“The Twist of History:” Gasoline Is Very Useful
David Gelles, according to the NYT, is “a correspondent on the Climate desk,” suggesting, as James Freman writes in the WSJ, Gelles is at least open to the idea of inefficient transport.
Sure enough, Mr. Gelles reports in the Times’s Climate Forward newsletter that he’s had good experiences with Tesla and its charging network.
But he says his recent reservation for a Tesla rental wasn’t honored in Minneapolis and he got more than he bargained for when he accepted an all-electric Volvo C40 Recharge instead.
A Sad Tale
Mr. Gelles writes on how he found out the hard way that the nation’s EV infrastructure is “not ready for prime time.”
Mr Gelles’s destination was a farm 154 miles away near the South Dakota border, where he was researching a story on innovative farming practices.
Unlike my previous E.V. rentals, this would be a bit of a road trip, the kind of long drive through sparsely populated farmland that is a hallmark of American car culture.
The Volvo promised 200 miles in range. I figured I would find a charger along the way, then charge again on the way back. Wrong.
After two hours of driving, the Volvo’s battery was below 50 percent, so I used the car’s built-in software to find a Blink charging station not far ahead, in Clara City, Minn.
Upon arrival, I downloaded the Blink app on my iPhone and offered up my credit card details. Within moments, the Volvo told me it was charging.
A half an hour later, I glanced at the display to check the charging progress. I was dismayed to see that the battery had gained just 2 percent. The Blink charger not nearly as powerful as the Tesla Superchargers I had used previously, and the Volvo wouldn’t be fully charged until 1 a.m.

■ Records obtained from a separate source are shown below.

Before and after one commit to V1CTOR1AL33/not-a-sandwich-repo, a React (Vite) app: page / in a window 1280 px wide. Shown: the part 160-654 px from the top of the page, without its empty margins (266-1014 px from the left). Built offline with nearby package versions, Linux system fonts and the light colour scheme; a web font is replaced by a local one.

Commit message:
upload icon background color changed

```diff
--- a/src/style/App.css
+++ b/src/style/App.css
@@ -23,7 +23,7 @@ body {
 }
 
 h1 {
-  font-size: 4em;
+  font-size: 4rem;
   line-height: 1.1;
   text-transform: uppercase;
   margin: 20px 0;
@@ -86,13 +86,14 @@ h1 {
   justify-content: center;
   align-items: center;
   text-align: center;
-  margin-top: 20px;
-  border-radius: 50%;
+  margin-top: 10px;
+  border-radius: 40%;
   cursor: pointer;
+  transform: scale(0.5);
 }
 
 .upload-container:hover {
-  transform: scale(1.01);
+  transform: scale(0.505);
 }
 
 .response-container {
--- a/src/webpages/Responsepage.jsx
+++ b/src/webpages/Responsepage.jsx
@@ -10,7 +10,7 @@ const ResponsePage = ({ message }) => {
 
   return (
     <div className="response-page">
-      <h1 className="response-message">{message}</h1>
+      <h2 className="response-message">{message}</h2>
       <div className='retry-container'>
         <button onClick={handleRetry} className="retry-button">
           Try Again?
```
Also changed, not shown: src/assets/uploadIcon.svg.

“That wouldn’t work,” reports Mr. Freeman, offering that the Timesman had an appointment to keep at the farm so he soon set off again but couldn’t find another charging station anywhere near his destination.

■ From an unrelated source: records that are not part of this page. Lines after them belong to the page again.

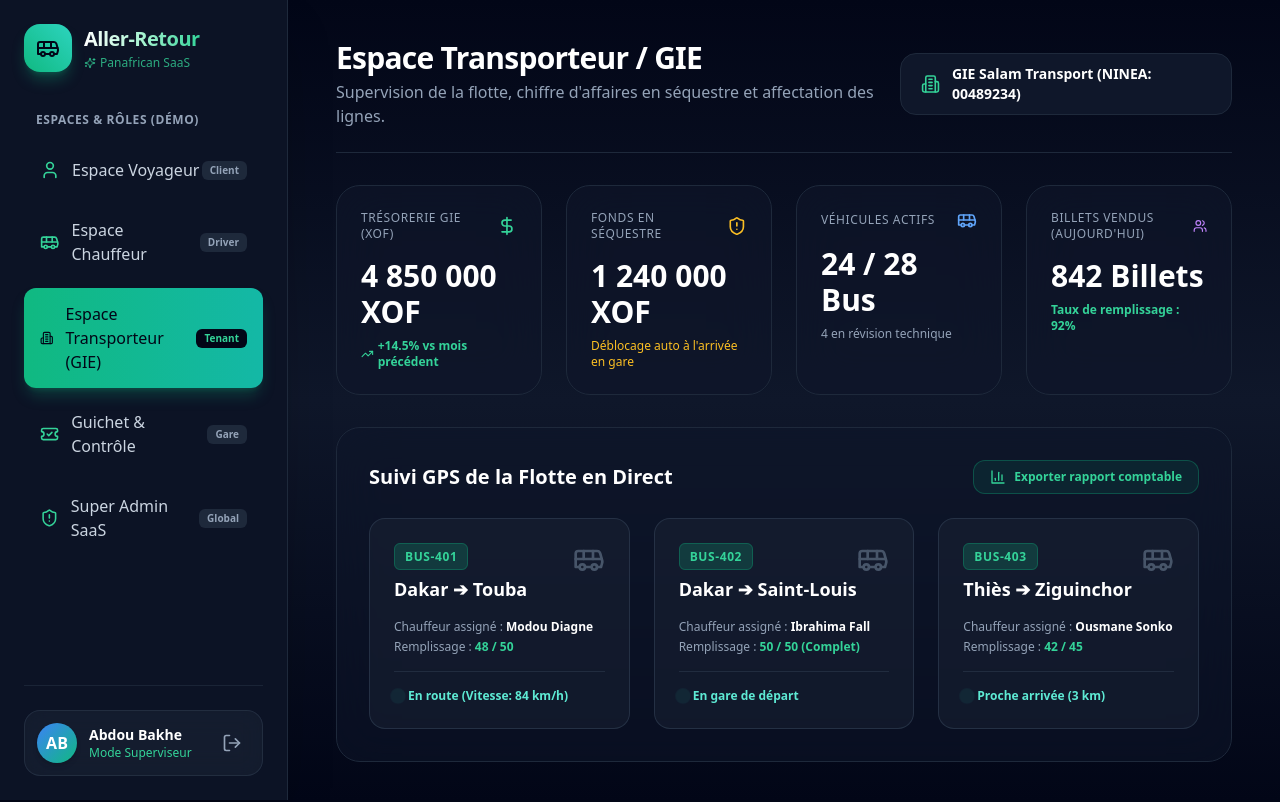
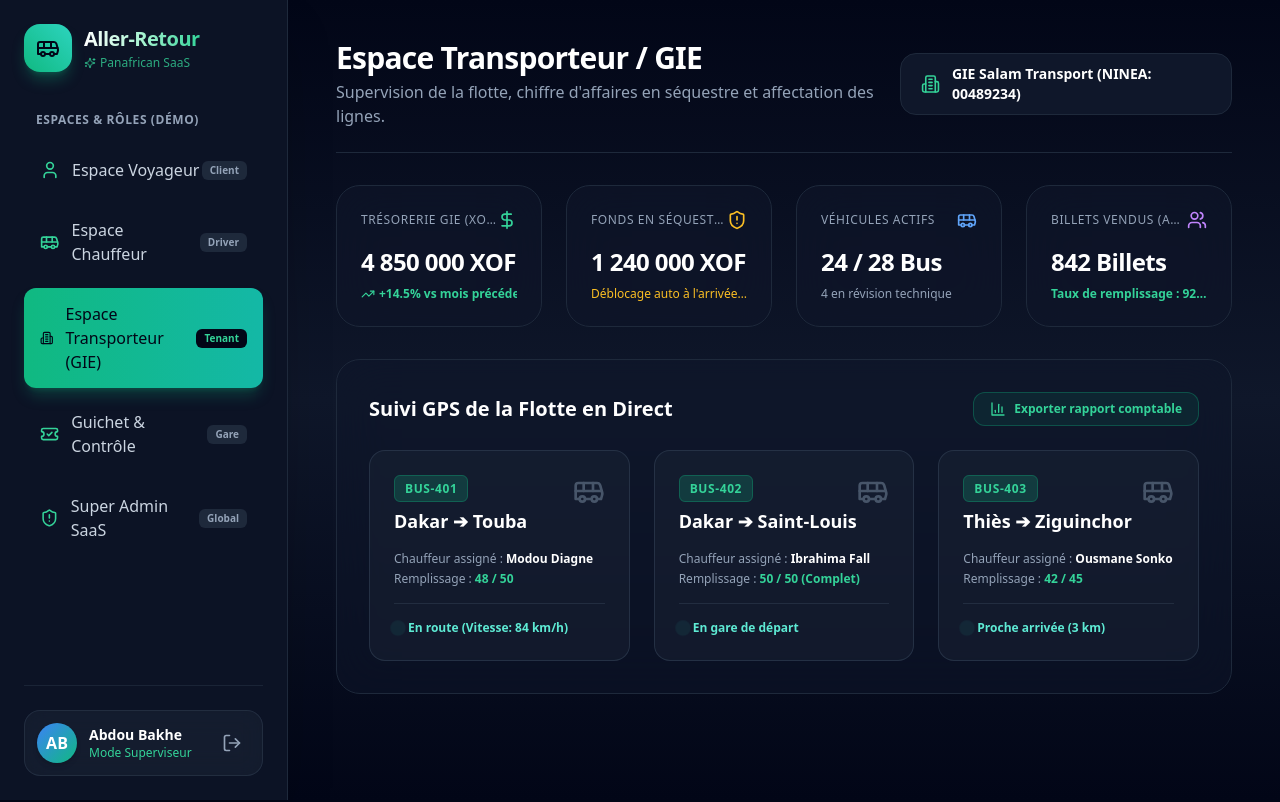
Before and after one commit to migini10/Aller-Retour, a Next.js app in the folder apps/web/: page /dashboard/carrier in a window 1280 px wide. Built offline with nearby package versions, Linux system fonts and the light colour scheme.

Commit message:
style(web): optimize font size and truncate long financial figures to ensure single-line rendering in dashboards

```diff
--- a/apps/web/src/app/dashboard/carrier/page.tsx
+++ b/apps/web/src/app/dashboard/carrier/page.tsx
@@ -19,43 +19,43 @@ export default function CarrierDashboard() {
       </div>
 
       {/* Grid Stats */}
-      <div className="grid grid-cols-1 md:grid-cols-4 gap-6">
-        <div className="bg-slate-900/60 border border-slate-800 p-6 rounded-3xl backdrop-blur-xl">
+      <div className="grid grid-cols-1 sm:grid-cols-2 xl:grid-cols-4 gap-6">
+        <div className="bg-slate-900/60 border border-slate-800 p-6 rounded-3xl backdrop-blur-xl overflow-hidden">
           <div className="flex justify-between items-center mb-4">
-            <span className="text-slate-400 font-medium text-xs uppercase tracking-wider">Trésorerie GIE (XOF)</span>
-            <DollarSign className="w-5 h-5 text-emerald-400" />
+            <span className="text-slate-400 font-medium text-xs uppercase tracking-wider block truncate">Trésorerie GIE (XOF)</span>
+            <DollarSign className="w-5 h-5 text-emerald-400 shrink-0" />
           </div>
-          <h2 className="text-3xl font-black text-white">4 850 000 XOF</h2>
-          <p className="text-xs text-emerald-400 mt-2 font-semibold flex items-center gap-1">
-            <TrendingUp className="w-3.5 h-3.5" /> +14.5% vs mois précédent
+          <h2 className="text-xl xl:text-2xl font-black text-white tracking-tight truncate">4 850 000 XOF</h2>
+          <p className="text-xs text-emerald-400 mt-2 font-semibold flex items-center gap-1 truncate">
+            <TrendingUp className="w-3.5 h-3.5 shrink-0" /> +14.5% vs mois précédent
           </p>
         </div>
 
-        <div className="bg-slate-900/60 border border-slate-800 p-6 rounded-3xl backdrop-blur-xl">
+        <div className="bg-slate-900/60 border border-slate-800 p-6 rounded-3xl backdrop-blur-xl overflow-hidden">
           <div className="flex justify-between items-center mb-4">
-            <span className="text-slate-400 font-medium text-xs uppercase tracking-wider">Fonds en Séquestre</span>
-            <ShieldAlert className="w-5 h-5 text-amber-400" />
+            <span className="text-slate-400 font-medium text-xs uppercase tracking-wider block truncate">Fonds en Séquestre</span>
+            <ShieldAlert className="w-5 h-5 text-amber-400 shrink-0" />
           </div>
-          <h2 className="text-3xl font-bold text-white">1 240 000 XOF</h2>
-          <p className="text-xs text-amber-400 mt-2">Déblocage auto à l'arrivée en gare</p>
+          <h2 className="text-xl xl:text-2xl font-bold text-white tracking-tight truncate">1 240 000 XOF</h2>
+          <p className="text-xs text-amber-400 mt-2 truncate">Déblocage auto à l'arrivée en gare</p>
         </div>
 
-        <div className="bg-slate-900/60 border border-slate-800 p-6 rounded-3xl backdrop-blur-xl">
+        <div className="bg-slate-900/60 border border-slate-800 p-6 rounded-3xl backdrop-blur-xl overflow-hidden">
           <div className="flex justify-between items-center mb-4">
-            <span className="text-slate-400 font-medium text-xs uppercase tracking-wider">Véhicules Actifs</span>
-            <Bus className="w-5 h-5 text-blue-400" />
+            <span className="text-slate-400 font-medium text-xs uppercase tracking-wider block truncate">Véhicules Actifs</span>
+            <Bus className="w-5 h-5 text-blue-400 shrink-0" />
           </div>
-          <h2 className="text-3xl font-bold text-white">24 / 28 Bus</h2>
-          <p className="text-xs text-slate-400 mt-2">4 en révision technique</p>
+          <h2 className="text-xl xl:text-2xl font-bold text-white tracking-tight truncate">24 / 28 Bus</h2>
+          <p className="text-xs text-slate-400 mt-2 truncate">4 en révision technique</p>
         </div>
 
-        <div className="bg-slate-900/60 border border-slate-800 p-6 rounded-3xl backdrop-blur-xl">
+        <div className="bg-slate-900/60 border border-slate-800 p-6 rounded-3xl backdrop-blur-xl overflow-hidden">
           <div className="flex justify-between items-center mb-4">
-            <span className="text-slate-400 font-medium text-xs uppercase tracking-wider">Billets Vendus (Aujourd'hui)</span>
-            <Users className="w-5 h-5 text-purple-400" />
+            <span className="text-slate-400 font-medium text-xs uppercase tracking-wider block truncate">Billets Vendus (Aujourd'hui)</span>
+            <Users className="w-5 h-5 text-purple-400 shrink-0" />
           </div>
-          <h2 className="text-3xl font-bold text-white">842 Billets</h2>
-          <p className="text-xs text-emerald-400 mt-2 font-semibold">Taux de remplissage : 92%</p>
+          <h2 className="text-xl xl:text-2xl font-bold text-white tracking-tight truncate">842 Billets</h2>
+          <p className="text-xs text-emerald-400 mt-2 font-semibold truncate">Taux de remplissage : 92%</p>
         </div>
       </div>
 
--- a/apps/web/src/app/dashboard/superadmin/page.tsx
+++ b/apps/web/src/app/dashboard/superadmin/page.tsx
@@ -21,29 +21,29 @@ export default function SuperAdminDashboard() {
       </div>
 
       {/* Financial Settlement Overview */}
-      <div className="grid grid-cols-1 md:grid-cols-4 gap-6">
-        <div className="bg-slate-900/60 border border-slate-800 p-6 rounded-3xl backdrop-blur-xl border-l-4 border-l-amber-500">
-          <span className="text-slate-400 font-medium text-xs uppercase tracking-wider">Total en Séquestre (Escrow)</span>
-          <h2 className="text-3xl font-black text-amber-400 mt-2">14 250 000 XOF</h2>
-          <p className="text-xs text-slate-400 mt-1">Garantie sur 1 840 trajets en cours</p>
+      <div className="grid grid-cols-1 sm:grid-cols-2 xl:grid-cols-4 gap-6">
+        <div className="bg-slate-900/60 border border-slate-800 p-6 rounded-3xl backdrop-blur-xl border-l-4 border-l-amber-500 overflow-hidden">
+          <span className="text-slate-400 font-medium text-xs uppercase tracking-wider block truncate">Total en Séquestre (Escrow)</span>
+          <h2 className="text-xl xl:text-2xl font-black text-amber-400 mt-2 tracking-tight truncate">14 250 000 XOF</h2>
+          <p className="text-xs text-slate-400 mt-1 truncate">Garantie sur 1 840 trajets en cours</p>
         </div>
 
-        <div className="bg-slate-900/60 border border-slate-800 p-6 rounded-3xl backdrop-blur-xl border-l-4 border-l-emerald-500">
-          <span className="text-slate-400 font-medium text-xs uppercase tracking-wider">Trésorerie Aller-Retour (5-8%)</span>
-          <h2 className="text-3xl font-black text-emerald-400 mt-2">2 480 000 XOF</h2>
-          <p className="text-xs text-emerald-400 mt-1 font-semibold">Commissions nettes encaissées</p>
+        <div className="bg-slate-900/60 border border-slate-800 p-6 rounded-3xl backdrop-blur-xl border-l-4 border-l-emerald-500 overflow-hidden">
+          <span className="text-slate-400 font-medium text-xs uppercase tracking-wider block truncate">Trésorerie Aller-Retour (5-8%)</span>
+          <h2 className="text-xl xl:text-2xl font-black text-emerald-400 mt-2 tracking-tight truncate">2 480 000 XOF</h2>
+          <p className="text-xs text-emerald-400 mt-1 font-semibold truncate">Commissions nettes encaissées</p>
         </div>
 
-        <div className="bg-slate-900/60 border border-slate-800 p-6 rounded-3xl backdrop-blur-xl border-l-4 border-l-blue-500">
-          <span className="text-slate-400 font-medium text-xs uppercase tracking-wider">Taxes d'État & Redevances (2-5%)</span>
-          <h2 className="text-3xl font-black text-blue-400 mt-2">840 000 XOF</h2>
-          <p className="text-xs text-slate-400 mt-1">Prêt pour virement Trésor Public</p>
+        <div className="bg-slate-900/60 border border-slate-800 p-6 rounded-3xl backdrop-blur-xl border-l-4 border-l-blue-500 overflow-hidden">
+          <span className="text-slate-400 font-medium text-xs uppercase tracking-wider block truncate">Taxes d'État & Redevances (2-5%)</span>
+          <h2 className="text-xl xl:text-2xl font-black text-blue-400 mt-2 tracking-tight truncate">840 000 XOF</h2>
+          <p className="text-xs text-slate-400 mt-1 truncate">Prêt pour virement Trésor Public</p>
         </div>
 
-        <div className="bg-slate-900/60 border border-slate-800 p-6 rounded-3xl backdrop-blur-xl border-l-4 border-l-purple-500">
-          <span className="text-slate-400 font-medium text-xs uppercase tracking-wider">Frais Mobile Money (Wave/OM)</span>
-          <h2 className="text-3xl font-black text-purple-400 mt-2">285 000 XOF</h2>
-          <p className="text-xs text-slate-400 mt-1">1% prélevé automatiquement</p>
+        <div className="bg-slate-900/60 border border-slate-800 p-6 rounded-3xl backdrop-blur-xl border-l-4 border-l-purple-500 overflow-hidden">
+          <span className="text-slate-400 font-medium text-xs uppercase tracking-wider block truncate">Frais Mobile Money (Wave/OM)</span>
+          <h2 className="text-xl xl:text-2xl font-black text-purple-400 mt-2 tracking-tight truncate">285 000 XOF</h2>
+          <p className="text-xs text-slate-400 mt-1 truncate">1% prélevé automatiquement</p>
         </div>
       </div>
 
```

The frustrating experience ended with a tow truck and has inspired him to claim that the rental car company should warn people about the lack of charging stations.
But give Mr. Gelles credit for reporting on the limitations of electric vehicles and acknowledging:
I’m not blameless here. I should have considered the fact that I was driving deep into farm country before opting for an E.V., and I should have checked to make sure there were fast charging stations along the way.
For decades, numerous presidents have shoveled money at electric vehicles, continues Mr. Freeman.
But it seems that consumers who plan long journeys are still having trouble getting over that little twist of history.
This week Mike Colias reports for the Journal:
“General Motors is daelaaying the opening of a large electric-pickup-truck factory in Michigan, the latest sign that the auto industry’s enthusiasm around EVs is starting to wane as sales growth for these models slows…”
According to the Wall Street Journal: Ford is considering canceling a shift of factory production on its electric F-150 Lightning pickup as sales for that model wane.
Tesla’s vehicle deliveries are still growing, but at a slowing rate, despite steep price cuts across its lineup.